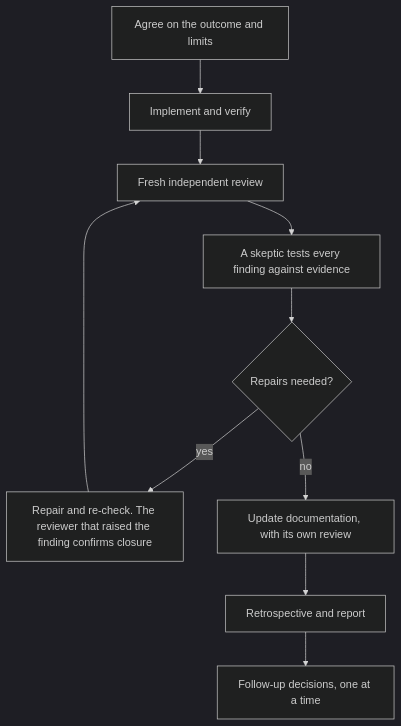
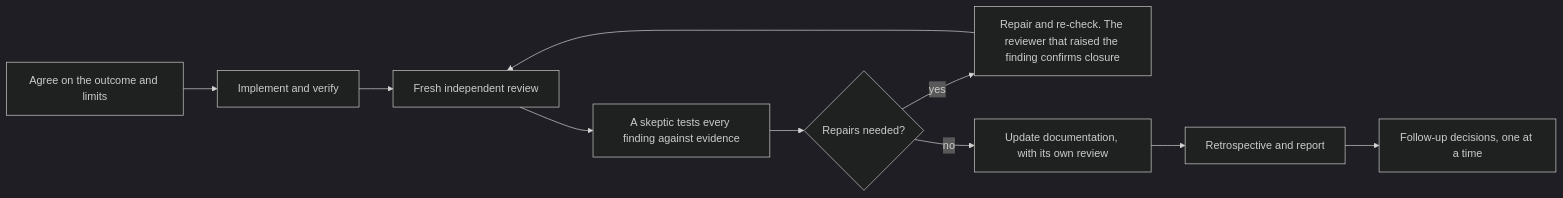
Before and after one commit to astenlund/nightshift: the diagram in README.md, drawn with Mermaid (dark theme).

Commit message:
docs(readme): lay out the workflow diagram horizontally

````diff
--- a/README.md
+++ b/README.md
@@ -21,12 +21,12 @@
 ```mermaid
-flowchart TD
+flowchart LR
     A["Agree on the outcome and limits"] --> B["Implement and verify"]
     B --> C["Fresh independent review"]
     C --> D["A skeptic tests every finding against evidence"]
     D --> E{"Repairs needed?"}
     E -->|yes| F["Repair and re-check. The reviewer that raised the finding confirms closure"]
     F --> C
     E -->|no| G["Update documentation, with its own review"]
     G --> H["Retrospective and report"]
     H --> I["Follow-up decisions, one at a time"]
 ```
````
══════════════════════════════
● **ASSIGNED TASK**: Where does the word "finding" show up in the material? Copy out each line that has it.

● **RESPONSE TO THE TASK**:
     C --> D["A skeptic tests every finding against evidence"]
     E -->|yes| F["Repair and re-check. The reviewer that raised the finding confirms closure"]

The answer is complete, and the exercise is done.